I'm writing this blog post to address a personal annoyance of mine as the maintainer of a large number of Haskell packages. Very often, I get bug reports about lack of documentation on Hackage. This has occurred for years. Most people who file these issues are not aware of the fact that lack of documentation error is more often than not a problem with Hackage. Some people are aware of this, and are asking me to start running a separate tool every time I upload a package to generate the documentation locally.
I have another annoyance with documentation on Hackage: I'm forced to write my package's description in a very strange Haddock-inside-cabal format in the cabal file itself. I need to write a description in any event in a README for users on Github, so this is purely wasted efforted.
To address both of these issues at the same time, I've started modifying the description field in my package's to give a link to their Stackage address. I'm doing this out of laziness on my part: I can now feel confident that documentation will be available at pages where people will be pointed to, I will hopefully get less needless issues opened about "Hackage documentation is broken," and I don't need to keep two meaningful descriptions of all of my packages written (one in the weird cabal/Haddock format, one in much nicer Markdown).
Others are clearly welcome to do this as well, but my main motivation here is explaining my reasoning for these changes, so I don't get a flood of new inquiries as to "why do you have such a strange description field in all your packages?" For those wishing to emulate this, follow these steps:
- Make sure your package has a good README or README.md file with a description.
- Include the README or README.md file in the extra-source-files field of your cabal file.
- Update your description field with text like: "Hackage documentation generation is not reliable.
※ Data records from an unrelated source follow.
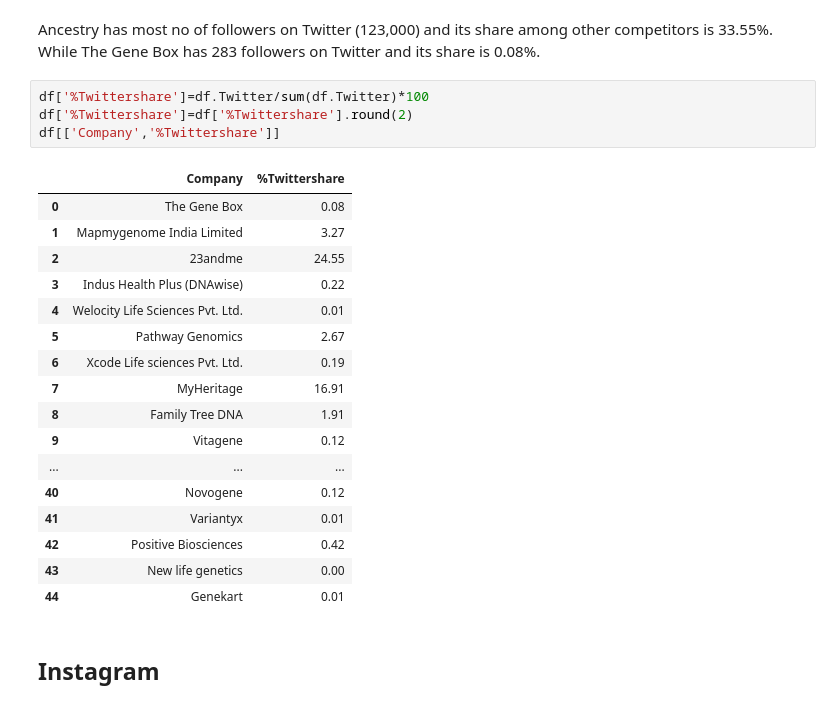
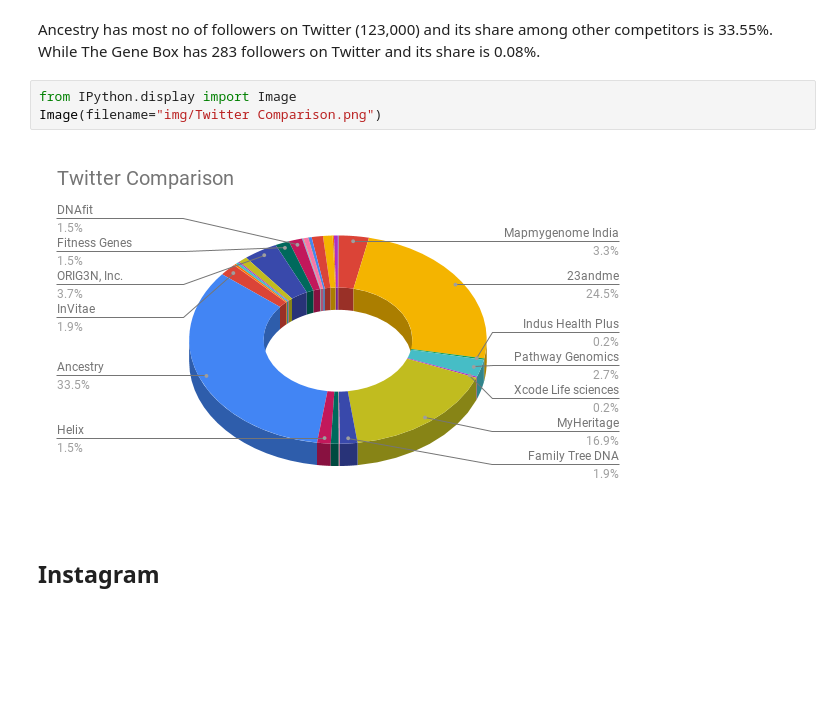
Before and after one commit to bhaveshpancholi/Competitor-Anlysis, a Jupyter notebook: Competitor Analysis.ipynb, the cells around one changed output. Drawn from its saved outputs; the diff is of its cells as text; blank space fills up the shorter version.

```diff
--- a/Competitor Analysis.ipynb
+++ b/Competitor Analysis.ipynb
@@ -225,28 +208,11 @@ plt.show()
 # %% [markdown]
 Ancestry has most no of followers on Twitter (123,000) and its share among other competitors is 33.55%.
 While The Gene Box has 283 followers on Twitter and its share is 0.08%.
-# %%
-df['%Twittershare']=df.Twitter/sum(df.Twitter)*100
-df['%Twittershare']=df['%Twittershare'].round(2)
-df[['Company','%Twittershare']]
-# %% [output]
-|  | Company | %Twittershare |
-| 0 | The Gene Box | 0.08 |
-| 1 | Mapmygenome India Limited | 3.27 |
-| 2 | 23andme | 24.55 |
-| 3 | Indus Health Plus (DNAwise) | 0.22 |
-| 4 | Welocity Life Sciences Pvt. Ltd. | 0.01 |
-| 5 | Pathway Genomics | 2.67 |
-| 6 | Xcode Life sciences Pvt. Ltd. | 0.19 |
-| 7 | MyHeritage | 16.91 |
-| 8 | Family Tree DNA | 1.91 |
-| 9 | Vitagene | 0.12 |
-| ... | ... | ... |
-| 40 | Novogene | 0.12 |
-| 41 | Variantyx | 0.01 |
-| 42 | Positive Biosciences | 0.42 |
-| 43 | New life genetics | 0.00 |
-| 44 | Genekart | 0.01 |
+# %%
+from IPython.display import Image
+Image(filename="img/Twitter Comparison.png")
+# %% [output]
+[figure, added]
 # %% [markdown]
 ## Instagram
 # %%
```
Also changed, not shown: parts of 147 cells of this notebook, 8 other files.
For up to date documentation, please see: http://www.stackage.org/package/*name*."
UPDATE See my next blog post for aftermath of this.